Assignment: All lines in the material below that hold "dataset" should be found and copied.

Task data:
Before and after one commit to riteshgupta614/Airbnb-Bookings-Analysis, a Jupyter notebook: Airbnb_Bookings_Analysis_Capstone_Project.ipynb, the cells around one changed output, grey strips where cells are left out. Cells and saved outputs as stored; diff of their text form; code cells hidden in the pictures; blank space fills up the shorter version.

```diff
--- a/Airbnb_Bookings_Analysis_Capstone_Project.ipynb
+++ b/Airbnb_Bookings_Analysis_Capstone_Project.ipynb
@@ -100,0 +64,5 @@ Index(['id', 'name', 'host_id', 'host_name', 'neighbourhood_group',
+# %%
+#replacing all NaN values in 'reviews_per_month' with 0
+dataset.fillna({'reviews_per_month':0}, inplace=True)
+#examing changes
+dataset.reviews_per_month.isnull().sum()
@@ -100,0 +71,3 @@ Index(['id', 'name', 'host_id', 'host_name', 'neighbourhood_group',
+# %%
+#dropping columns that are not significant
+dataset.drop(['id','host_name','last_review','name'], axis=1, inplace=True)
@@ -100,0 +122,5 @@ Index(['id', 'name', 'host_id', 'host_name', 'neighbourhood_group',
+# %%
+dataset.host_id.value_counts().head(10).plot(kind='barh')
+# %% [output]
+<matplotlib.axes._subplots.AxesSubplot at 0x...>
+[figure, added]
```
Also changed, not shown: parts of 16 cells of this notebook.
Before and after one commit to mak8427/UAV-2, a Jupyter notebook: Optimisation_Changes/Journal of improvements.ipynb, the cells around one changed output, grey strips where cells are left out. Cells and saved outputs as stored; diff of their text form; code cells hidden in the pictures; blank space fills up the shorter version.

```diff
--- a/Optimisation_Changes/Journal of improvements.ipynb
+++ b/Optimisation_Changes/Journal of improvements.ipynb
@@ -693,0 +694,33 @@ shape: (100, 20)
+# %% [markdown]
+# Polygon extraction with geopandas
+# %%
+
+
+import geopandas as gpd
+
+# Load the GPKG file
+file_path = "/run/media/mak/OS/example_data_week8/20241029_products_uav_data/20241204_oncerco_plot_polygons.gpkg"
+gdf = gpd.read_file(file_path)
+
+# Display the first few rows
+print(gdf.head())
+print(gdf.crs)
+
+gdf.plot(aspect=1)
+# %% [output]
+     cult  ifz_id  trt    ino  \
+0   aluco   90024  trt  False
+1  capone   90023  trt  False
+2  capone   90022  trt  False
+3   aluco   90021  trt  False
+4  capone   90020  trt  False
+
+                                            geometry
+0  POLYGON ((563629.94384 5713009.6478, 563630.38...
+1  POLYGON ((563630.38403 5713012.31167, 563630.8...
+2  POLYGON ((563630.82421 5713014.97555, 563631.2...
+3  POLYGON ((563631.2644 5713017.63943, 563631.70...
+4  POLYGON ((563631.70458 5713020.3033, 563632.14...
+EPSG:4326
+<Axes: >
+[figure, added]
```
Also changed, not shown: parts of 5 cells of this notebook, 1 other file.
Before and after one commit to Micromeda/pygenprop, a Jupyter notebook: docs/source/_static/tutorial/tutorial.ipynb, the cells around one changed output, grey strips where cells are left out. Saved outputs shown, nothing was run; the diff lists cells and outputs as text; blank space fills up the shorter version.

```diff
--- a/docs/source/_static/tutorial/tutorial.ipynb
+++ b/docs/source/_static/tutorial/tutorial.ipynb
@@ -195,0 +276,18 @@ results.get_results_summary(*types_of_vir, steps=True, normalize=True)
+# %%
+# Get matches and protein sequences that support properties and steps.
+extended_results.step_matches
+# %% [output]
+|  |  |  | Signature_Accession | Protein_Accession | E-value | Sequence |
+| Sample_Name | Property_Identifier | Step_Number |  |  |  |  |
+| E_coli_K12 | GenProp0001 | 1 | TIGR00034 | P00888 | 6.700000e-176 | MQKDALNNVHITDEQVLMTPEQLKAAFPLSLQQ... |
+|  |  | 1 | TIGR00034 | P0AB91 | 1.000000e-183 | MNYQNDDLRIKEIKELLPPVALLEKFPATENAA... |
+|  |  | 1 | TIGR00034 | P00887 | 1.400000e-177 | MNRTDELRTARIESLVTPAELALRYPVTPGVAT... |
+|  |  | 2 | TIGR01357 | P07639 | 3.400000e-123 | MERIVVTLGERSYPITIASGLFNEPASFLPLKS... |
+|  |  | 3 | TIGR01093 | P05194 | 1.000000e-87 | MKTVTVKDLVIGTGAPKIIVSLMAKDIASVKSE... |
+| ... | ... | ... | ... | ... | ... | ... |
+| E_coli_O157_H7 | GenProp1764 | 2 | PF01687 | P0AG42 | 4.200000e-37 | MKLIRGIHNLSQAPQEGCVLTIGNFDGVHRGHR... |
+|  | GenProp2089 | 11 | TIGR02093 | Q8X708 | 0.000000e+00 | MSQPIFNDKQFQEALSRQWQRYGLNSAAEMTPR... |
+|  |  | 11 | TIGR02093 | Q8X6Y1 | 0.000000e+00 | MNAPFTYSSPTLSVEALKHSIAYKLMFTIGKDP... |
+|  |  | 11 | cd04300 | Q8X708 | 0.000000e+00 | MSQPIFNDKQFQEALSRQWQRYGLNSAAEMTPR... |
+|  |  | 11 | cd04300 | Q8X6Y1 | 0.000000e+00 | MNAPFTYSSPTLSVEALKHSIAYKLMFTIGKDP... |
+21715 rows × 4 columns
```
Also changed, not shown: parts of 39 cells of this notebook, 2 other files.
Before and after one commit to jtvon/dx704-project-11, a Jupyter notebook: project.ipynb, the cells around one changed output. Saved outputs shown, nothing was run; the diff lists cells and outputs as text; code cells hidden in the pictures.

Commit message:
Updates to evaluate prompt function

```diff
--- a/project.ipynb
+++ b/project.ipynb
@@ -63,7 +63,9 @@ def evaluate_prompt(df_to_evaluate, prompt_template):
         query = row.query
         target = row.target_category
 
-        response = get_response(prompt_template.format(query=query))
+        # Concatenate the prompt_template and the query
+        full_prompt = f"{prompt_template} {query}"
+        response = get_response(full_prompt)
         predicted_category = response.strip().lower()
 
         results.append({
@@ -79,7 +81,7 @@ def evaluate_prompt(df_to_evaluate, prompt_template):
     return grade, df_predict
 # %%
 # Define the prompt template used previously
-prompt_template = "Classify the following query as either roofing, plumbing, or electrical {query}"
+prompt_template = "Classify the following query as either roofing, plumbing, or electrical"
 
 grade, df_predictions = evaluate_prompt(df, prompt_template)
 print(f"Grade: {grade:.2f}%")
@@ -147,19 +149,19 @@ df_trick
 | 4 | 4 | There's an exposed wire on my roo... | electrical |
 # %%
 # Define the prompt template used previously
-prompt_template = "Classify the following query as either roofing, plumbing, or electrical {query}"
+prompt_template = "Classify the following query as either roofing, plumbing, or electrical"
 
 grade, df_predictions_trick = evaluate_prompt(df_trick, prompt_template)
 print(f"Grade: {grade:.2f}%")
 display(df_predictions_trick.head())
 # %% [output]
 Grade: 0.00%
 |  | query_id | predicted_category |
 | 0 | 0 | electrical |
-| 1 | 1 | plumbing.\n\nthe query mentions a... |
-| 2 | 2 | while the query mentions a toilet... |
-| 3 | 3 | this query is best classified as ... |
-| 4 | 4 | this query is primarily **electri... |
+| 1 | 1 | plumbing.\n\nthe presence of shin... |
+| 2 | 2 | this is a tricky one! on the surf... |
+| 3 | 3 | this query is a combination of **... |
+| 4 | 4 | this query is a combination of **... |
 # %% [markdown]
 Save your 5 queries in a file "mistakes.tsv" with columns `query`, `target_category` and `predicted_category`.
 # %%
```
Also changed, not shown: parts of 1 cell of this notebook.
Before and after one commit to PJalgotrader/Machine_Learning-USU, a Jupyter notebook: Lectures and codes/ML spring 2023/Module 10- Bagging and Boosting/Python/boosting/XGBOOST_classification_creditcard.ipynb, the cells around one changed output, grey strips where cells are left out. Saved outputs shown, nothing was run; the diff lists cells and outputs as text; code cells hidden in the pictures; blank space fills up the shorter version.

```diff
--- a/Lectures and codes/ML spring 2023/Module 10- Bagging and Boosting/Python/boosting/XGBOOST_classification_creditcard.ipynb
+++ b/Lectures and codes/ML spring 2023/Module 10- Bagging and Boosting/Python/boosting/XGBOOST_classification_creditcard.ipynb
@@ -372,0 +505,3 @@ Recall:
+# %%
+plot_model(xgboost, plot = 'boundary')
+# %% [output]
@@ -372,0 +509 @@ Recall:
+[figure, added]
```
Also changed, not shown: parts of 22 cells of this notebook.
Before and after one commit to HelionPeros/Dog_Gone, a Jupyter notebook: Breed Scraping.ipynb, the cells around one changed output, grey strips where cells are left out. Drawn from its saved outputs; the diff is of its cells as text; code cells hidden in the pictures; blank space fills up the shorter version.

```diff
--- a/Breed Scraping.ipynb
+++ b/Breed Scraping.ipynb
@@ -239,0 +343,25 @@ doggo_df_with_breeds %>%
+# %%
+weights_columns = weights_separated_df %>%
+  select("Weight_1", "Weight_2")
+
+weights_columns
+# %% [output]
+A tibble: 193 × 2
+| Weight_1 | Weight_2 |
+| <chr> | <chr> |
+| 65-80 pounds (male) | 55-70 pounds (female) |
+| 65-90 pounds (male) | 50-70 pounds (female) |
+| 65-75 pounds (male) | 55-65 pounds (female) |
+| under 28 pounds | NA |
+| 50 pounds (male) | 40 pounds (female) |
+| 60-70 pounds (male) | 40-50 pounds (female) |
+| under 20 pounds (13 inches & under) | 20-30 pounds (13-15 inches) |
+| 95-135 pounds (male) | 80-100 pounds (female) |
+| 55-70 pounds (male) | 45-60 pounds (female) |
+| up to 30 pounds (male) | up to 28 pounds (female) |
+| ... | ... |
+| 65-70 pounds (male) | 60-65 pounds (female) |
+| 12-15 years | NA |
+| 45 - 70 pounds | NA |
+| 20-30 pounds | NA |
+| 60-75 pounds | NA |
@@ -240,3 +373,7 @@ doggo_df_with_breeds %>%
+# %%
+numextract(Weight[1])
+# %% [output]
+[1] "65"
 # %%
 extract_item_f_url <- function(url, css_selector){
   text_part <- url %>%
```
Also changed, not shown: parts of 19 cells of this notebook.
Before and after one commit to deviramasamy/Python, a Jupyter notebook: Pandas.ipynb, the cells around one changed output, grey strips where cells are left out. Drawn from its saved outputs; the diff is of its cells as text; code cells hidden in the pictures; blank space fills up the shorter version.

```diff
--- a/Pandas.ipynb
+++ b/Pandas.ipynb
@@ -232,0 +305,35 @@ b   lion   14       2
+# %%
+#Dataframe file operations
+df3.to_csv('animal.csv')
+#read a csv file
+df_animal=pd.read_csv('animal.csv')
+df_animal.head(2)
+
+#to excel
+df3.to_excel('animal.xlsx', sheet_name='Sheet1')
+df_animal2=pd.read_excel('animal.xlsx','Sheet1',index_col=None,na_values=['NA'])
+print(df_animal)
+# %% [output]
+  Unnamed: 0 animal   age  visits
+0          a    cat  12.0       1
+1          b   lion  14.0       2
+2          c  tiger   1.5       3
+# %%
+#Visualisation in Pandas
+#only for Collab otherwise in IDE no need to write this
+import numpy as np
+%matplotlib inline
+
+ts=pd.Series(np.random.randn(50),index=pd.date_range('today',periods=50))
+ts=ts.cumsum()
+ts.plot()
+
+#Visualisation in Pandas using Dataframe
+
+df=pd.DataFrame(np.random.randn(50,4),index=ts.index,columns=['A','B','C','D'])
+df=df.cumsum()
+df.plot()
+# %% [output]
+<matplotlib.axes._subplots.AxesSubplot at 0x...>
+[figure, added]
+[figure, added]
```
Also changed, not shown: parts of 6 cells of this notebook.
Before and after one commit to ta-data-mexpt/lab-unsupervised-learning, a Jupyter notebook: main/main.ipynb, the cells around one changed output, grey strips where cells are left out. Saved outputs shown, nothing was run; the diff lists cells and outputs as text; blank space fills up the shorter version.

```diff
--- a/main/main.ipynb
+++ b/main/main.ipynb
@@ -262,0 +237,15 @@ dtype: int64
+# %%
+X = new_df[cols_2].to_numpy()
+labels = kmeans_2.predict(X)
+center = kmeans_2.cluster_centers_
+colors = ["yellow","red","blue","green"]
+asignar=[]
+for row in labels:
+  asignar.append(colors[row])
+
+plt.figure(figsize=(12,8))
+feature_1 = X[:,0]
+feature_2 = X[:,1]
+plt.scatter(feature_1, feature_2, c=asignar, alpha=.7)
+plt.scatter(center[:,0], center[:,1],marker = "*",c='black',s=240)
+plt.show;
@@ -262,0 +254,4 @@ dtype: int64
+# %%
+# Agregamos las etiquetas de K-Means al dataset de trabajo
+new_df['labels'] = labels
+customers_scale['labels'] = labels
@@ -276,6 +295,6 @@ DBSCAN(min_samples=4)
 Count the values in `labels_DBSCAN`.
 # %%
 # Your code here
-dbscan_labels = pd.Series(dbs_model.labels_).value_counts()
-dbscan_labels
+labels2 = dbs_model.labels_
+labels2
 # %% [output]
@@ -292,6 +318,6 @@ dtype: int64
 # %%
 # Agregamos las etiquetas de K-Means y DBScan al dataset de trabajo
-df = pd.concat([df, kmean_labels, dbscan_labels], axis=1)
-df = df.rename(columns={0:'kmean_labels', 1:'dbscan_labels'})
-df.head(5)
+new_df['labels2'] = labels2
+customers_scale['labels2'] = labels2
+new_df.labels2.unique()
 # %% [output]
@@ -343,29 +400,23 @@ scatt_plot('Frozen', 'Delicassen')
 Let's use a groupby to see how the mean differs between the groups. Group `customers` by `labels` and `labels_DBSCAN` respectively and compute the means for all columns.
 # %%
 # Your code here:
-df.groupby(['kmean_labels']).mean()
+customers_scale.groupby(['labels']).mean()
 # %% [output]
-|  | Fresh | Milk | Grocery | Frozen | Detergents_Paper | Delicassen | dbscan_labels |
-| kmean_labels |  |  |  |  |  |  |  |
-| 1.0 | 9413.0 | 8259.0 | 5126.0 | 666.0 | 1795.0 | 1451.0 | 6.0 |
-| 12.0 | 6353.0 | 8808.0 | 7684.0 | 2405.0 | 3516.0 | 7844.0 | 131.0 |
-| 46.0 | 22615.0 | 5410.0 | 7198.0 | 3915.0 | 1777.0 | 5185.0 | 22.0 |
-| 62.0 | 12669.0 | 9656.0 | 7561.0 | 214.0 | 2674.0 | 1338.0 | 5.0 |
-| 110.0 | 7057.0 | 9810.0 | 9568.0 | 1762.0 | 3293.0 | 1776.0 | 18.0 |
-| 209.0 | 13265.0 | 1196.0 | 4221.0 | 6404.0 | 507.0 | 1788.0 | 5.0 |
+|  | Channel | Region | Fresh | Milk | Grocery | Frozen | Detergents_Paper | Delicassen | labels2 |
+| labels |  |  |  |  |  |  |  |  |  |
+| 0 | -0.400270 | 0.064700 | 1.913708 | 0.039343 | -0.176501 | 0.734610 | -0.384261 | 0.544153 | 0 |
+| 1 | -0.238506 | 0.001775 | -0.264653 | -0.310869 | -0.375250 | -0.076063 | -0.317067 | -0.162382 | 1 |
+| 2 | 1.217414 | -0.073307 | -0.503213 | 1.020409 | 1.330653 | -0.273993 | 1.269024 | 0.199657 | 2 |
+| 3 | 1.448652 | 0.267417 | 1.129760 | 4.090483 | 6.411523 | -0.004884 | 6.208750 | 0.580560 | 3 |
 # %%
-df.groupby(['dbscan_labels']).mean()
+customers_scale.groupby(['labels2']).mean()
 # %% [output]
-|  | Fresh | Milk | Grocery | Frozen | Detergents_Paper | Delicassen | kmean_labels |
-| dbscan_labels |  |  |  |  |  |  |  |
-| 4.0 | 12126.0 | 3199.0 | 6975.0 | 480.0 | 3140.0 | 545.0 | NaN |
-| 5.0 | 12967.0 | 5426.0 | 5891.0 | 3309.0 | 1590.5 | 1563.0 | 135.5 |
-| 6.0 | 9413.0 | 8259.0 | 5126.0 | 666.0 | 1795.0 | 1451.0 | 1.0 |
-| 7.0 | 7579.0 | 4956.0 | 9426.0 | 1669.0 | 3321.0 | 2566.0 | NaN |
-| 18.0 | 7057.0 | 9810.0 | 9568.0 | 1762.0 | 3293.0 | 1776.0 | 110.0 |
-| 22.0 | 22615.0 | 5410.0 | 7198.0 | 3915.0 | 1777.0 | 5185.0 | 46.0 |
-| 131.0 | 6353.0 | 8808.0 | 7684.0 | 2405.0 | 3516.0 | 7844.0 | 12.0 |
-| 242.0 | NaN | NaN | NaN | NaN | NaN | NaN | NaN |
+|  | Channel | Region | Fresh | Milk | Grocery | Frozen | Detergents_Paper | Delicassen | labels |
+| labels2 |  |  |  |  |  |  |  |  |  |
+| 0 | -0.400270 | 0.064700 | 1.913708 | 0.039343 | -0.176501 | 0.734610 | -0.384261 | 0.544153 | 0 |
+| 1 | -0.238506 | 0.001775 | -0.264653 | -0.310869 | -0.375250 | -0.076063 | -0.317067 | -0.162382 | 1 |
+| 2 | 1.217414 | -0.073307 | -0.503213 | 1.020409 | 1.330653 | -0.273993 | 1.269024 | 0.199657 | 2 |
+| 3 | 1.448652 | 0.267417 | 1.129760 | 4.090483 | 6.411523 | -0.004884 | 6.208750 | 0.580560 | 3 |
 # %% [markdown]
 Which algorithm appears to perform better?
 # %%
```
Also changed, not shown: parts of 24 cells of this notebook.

Answer box:
+dataset.fillna({'reviews_per_month':0}, inplace=True)
+dataset.reviews_per_month.isnull().sum()
+dataset.drop(['id','host_name','last_review','name'], axis=1, inplace=True)
+dataset.host_id.value_counts().head(10).plot(kind='barh')
+# Agregamos las etiquetas de K-Means al dataset de trabajo
 # Agregamos las etiquetas de K-Means y DBScan al dataset de trabajo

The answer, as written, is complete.